● Records provided
##############################
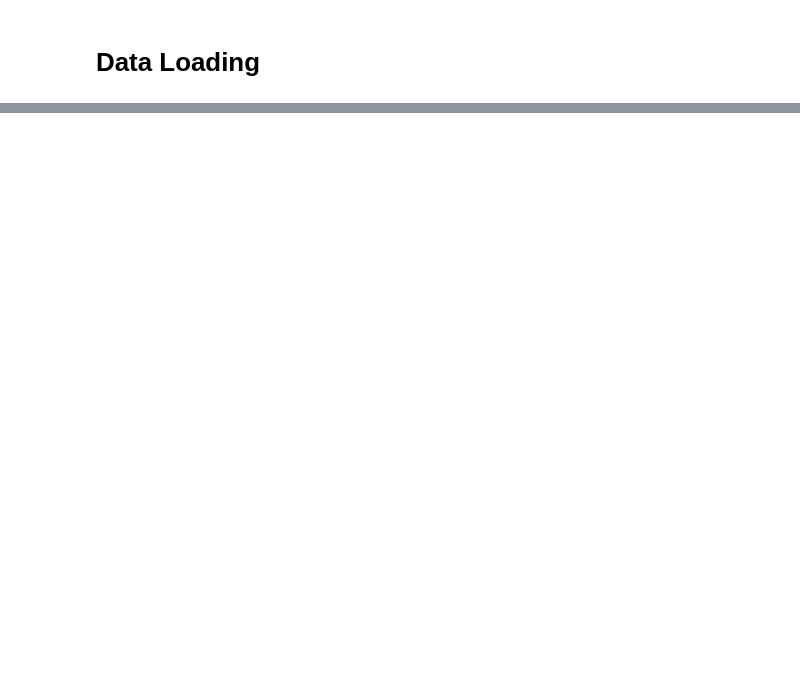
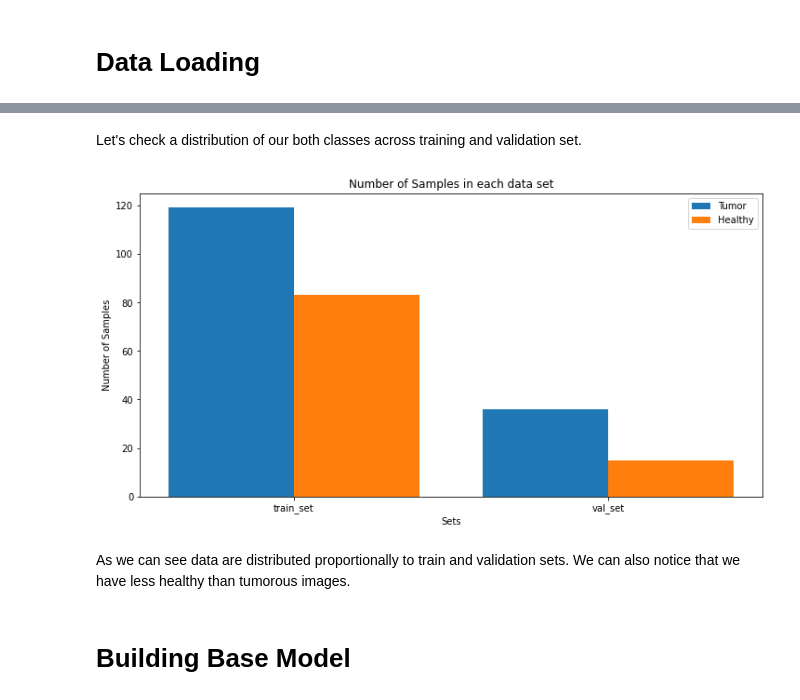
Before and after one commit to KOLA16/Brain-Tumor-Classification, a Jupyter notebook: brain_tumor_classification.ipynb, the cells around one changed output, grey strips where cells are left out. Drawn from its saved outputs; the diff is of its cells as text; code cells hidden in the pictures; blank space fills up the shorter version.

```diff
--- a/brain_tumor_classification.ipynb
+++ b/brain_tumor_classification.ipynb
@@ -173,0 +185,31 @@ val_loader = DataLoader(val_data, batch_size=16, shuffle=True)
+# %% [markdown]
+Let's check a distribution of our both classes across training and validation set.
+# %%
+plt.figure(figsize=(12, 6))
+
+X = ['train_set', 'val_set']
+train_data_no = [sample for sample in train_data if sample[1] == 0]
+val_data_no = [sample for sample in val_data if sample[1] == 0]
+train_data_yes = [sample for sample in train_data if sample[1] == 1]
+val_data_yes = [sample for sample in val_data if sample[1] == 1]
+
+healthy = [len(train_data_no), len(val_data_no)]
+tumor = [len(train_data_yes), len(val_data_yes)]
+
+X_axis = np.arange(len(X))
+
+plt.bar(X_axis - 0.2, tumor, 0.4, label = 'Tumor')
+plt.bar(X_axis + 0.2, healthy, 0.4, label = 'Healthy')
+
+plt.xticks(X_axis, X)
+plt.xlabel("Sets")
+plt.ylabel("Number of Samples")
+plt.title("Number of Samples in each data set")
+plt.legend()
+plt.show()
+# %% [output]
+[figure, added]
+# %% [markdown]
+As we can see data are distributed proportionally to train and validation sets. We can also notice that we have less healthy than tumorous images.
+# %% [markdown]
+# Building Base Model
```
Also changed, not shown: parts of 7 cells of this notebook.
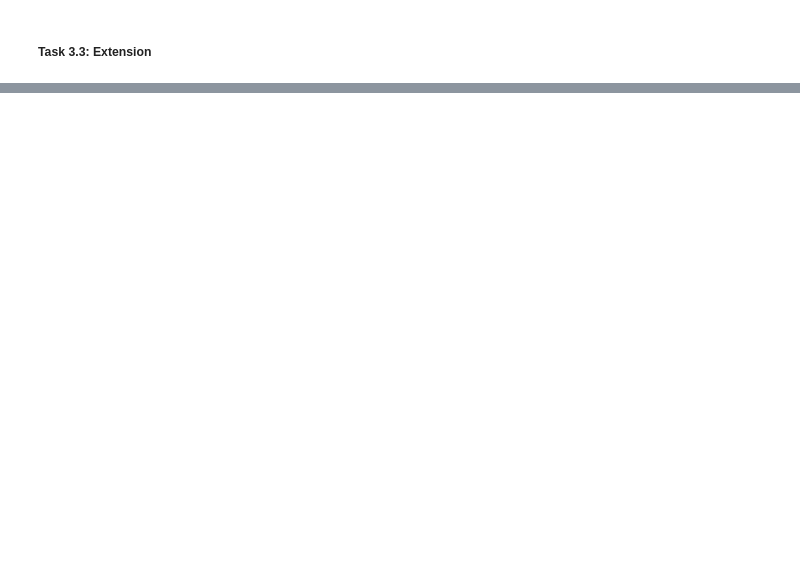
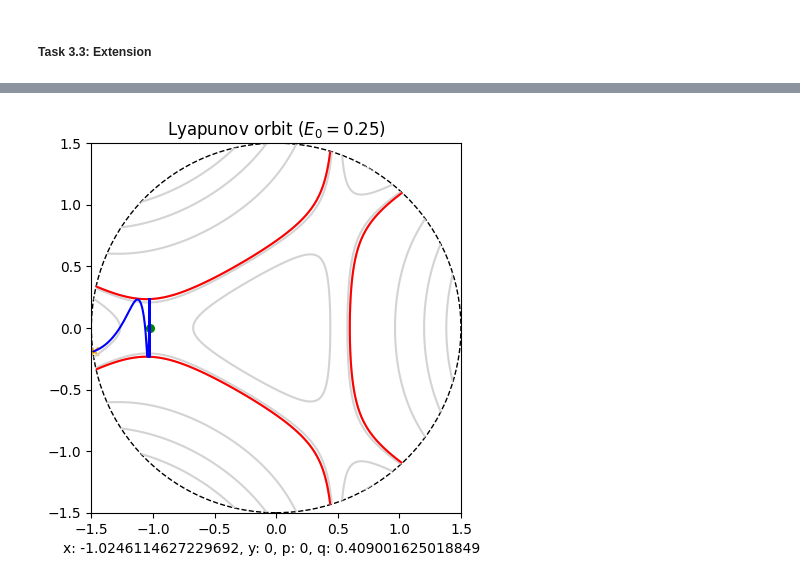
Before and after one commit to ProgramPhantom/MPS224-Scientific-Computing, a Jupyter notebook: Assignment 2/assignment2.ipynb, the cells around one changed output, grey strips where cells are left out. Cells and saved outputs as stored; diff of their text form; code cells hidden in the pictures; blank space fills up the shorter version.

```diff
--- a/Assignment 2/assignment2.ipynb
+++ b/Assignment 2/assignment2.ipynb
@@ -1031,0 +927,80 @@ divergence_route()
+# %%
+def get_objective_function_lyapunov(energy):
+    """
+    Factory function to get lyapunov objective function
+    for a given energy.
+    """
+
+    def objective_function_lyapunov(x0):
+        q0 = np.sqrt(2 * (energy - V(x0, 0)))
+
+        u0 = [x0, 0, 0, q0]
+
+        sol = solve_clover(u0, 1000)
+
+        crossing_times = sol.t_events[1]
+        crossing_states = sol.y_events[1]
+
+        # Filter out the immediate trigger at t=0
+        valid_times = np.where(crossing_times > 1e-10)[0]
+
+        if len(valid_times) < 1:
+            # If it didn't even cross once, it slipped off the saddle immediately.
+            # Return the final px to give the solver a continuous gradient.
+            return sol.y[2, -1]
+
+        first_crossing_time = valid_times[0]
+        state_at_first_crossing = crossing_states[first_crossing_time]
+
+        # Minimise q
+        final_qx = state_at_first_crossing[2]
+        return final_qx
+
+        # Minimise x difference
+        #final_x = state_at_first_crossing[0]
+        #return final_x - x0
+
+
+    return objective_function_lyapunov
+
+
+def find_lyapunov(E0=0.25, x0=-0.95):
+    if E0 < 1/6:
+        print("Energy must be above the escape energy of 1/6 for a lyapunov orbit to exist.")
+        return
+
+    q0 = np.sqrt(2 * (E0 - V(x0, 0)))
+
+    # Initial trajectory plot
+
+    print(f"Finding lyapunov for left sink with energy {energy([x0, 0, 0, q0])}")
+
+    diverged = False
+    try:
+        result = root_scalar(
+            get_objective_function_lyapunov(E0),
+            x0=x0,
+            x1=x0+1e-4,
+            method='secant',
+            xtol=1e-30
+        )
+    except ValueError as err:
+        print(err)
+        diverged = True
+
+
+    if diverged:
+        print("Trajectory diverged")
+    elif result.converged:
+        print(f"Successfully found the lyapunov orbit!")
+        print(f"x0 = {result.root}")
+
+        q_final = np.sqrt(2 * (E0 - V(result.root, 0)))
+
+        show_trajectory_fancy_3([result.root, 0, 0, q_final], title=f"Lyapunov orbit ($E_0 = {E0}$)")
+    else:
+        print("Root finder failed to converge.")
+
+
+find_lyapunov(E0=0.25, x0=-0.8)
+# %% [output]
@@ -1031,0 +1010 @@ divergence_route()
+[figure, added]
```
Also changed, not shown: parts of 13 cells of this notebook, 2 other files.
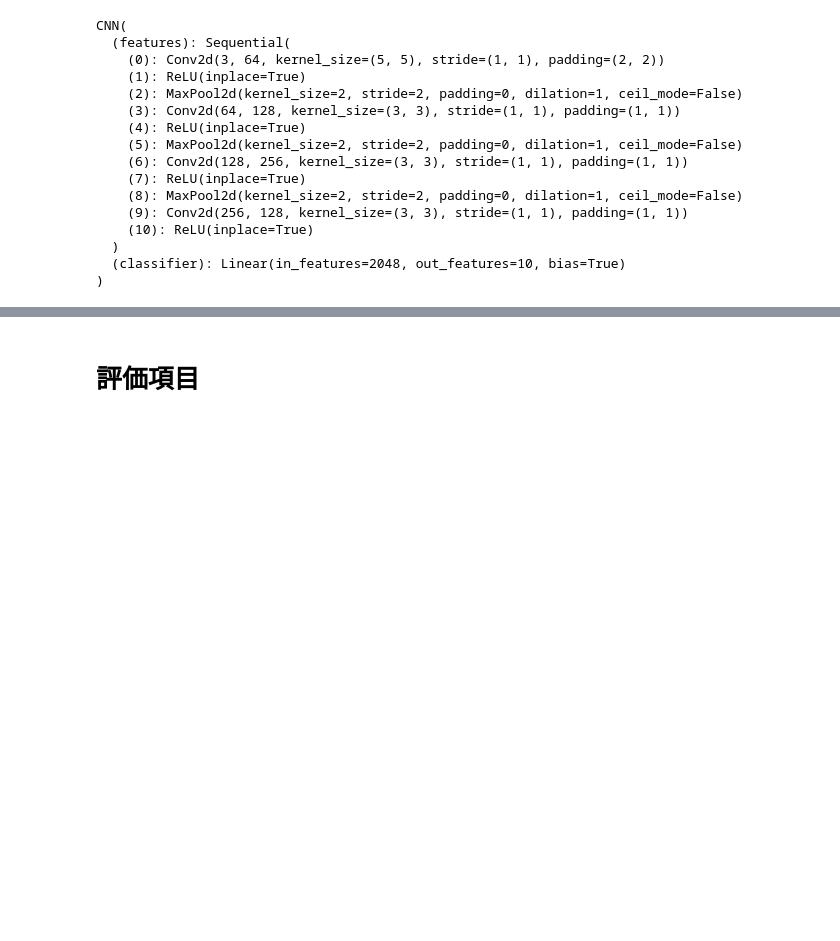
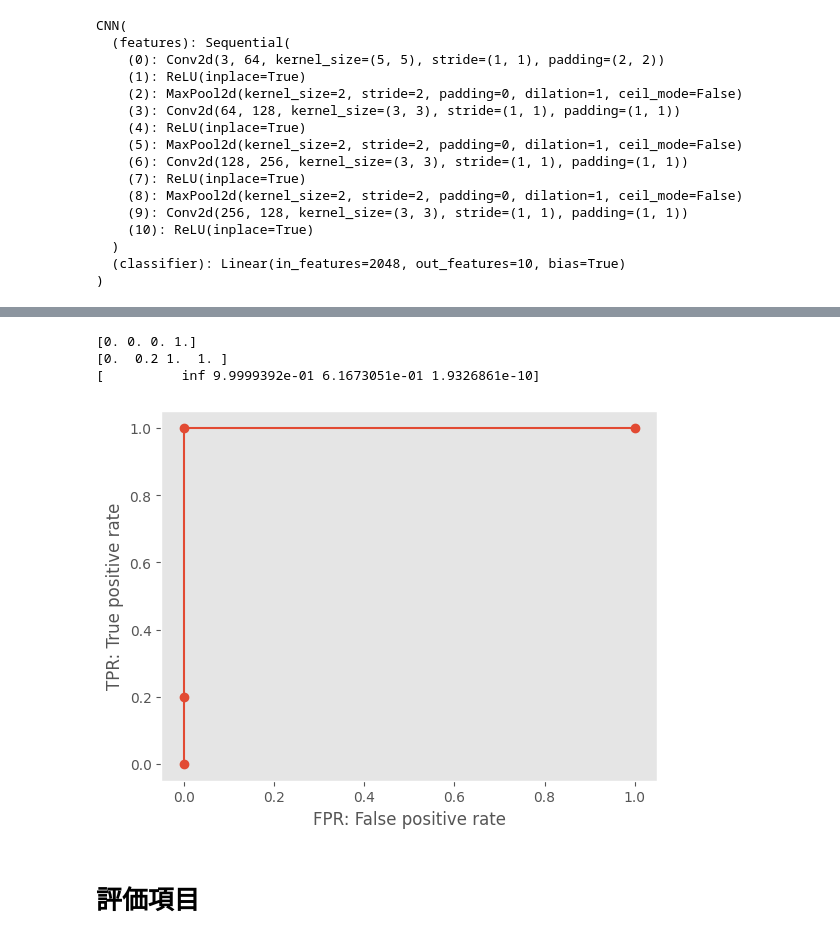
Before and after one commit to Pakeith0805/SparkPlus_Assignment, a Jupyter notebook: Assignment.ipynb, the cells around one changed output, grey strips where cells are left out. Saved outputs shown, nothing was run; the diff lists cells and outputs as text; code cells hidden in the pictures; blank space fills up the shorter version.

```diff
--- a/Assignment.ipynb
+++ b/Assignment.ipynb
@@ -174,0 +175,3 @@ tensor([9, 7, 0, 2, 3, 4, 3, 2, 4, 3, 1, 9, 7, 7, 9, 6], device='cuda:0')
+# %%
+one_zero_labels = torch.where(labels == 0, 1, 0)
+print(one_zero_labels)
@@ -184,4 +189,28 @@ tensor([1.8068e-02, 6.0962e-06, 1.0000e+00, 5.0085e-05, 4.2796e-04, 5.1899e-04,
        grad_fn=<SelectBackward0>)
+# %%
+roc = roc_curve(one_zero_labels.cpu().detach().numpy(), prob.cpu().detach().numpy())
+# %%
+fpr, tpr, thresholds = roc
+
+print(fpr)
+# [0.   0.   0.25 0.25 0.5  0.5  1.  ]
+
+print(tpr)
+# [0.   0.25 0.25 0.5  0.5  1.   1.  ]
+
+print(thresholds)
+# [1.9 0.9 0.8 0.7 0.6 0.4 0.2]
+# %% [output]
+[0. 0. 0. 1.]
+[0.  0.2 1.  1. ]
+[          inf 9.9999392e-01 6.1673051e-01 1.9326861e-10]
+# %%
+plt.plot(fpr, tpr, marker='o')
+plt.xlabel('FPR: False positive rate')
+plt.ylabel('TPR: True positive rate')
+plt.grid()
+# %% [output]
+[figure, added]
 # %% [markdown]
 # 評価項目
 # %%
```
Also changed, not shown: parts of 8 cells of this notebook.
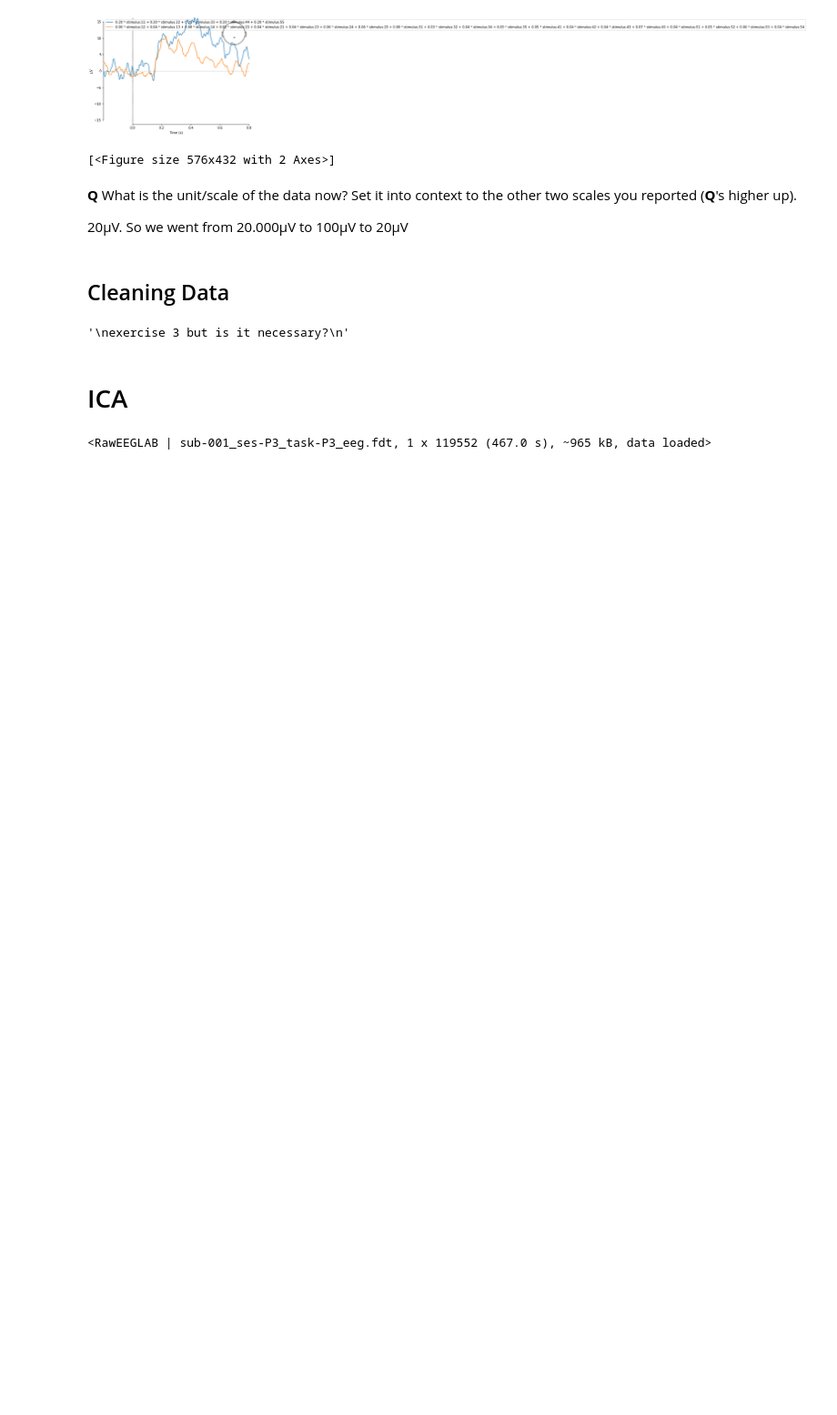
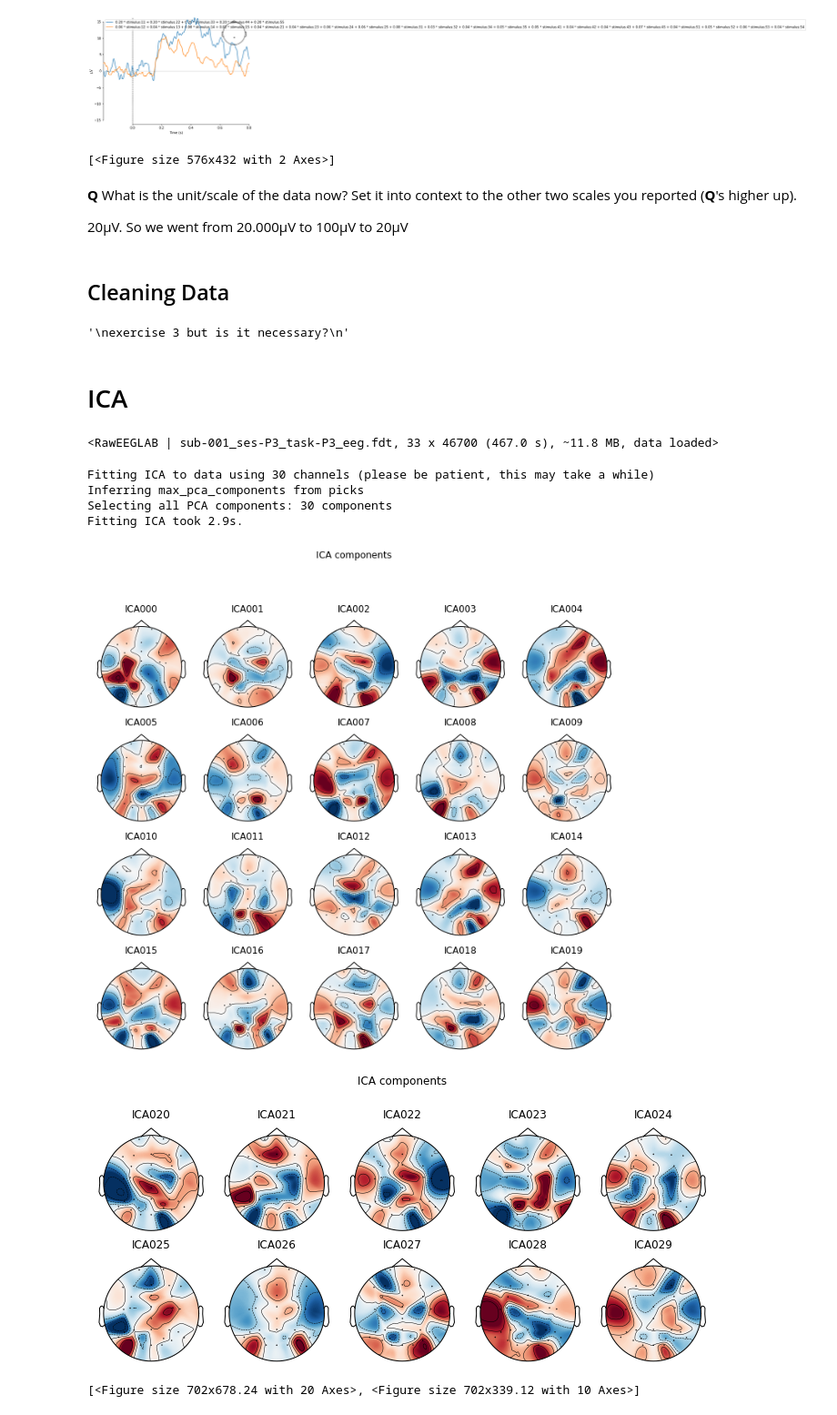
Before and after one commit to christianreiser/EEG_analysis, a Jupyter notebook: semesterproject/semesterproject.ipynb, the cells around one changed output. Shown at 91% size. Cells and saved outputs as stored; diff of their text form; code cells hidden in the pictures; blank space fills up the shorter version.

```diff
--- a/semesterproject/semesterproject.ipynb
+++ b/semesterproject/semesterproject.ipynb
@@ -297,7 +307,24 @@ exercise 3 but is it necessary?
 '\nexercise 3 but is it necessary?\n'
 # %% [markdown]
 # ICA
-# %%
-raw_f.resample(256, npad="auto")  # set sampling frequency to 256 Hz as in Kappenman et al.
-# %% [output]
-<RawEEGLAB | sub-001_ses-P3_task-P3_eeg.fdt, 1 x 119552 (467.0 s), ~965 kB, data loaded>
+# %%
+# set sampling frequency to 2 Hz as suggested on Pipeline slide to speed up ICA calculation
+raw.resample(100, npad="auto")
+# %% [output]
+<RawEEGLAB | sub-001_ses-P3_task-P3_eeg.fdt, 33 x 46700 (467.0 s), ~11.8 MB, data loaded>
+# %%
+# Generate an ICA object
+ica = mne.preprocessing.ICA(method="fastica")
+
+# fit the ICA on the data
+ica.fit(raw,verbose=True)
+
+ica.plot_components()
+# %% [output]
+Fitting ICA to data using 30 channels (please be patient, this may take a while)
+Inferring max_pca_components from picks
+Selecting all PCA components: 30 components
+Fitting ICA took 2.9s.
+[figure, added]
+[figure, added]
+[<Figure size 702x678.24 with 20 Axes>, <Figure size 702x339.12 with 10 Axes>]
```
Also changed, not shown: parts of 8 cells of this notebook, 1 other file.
##############################
● Task statement
Search the preceding listing for "True" and extract every line where it is found.

● Task response
@@ -173,0 +185,31 @@ val_loader = DataLoader(val_data, batch_size=16, shuffle=True)
+        diverged = True
+plt.ylabel('TPR: True positive rate')
+ica.fit(raw,verbose=True)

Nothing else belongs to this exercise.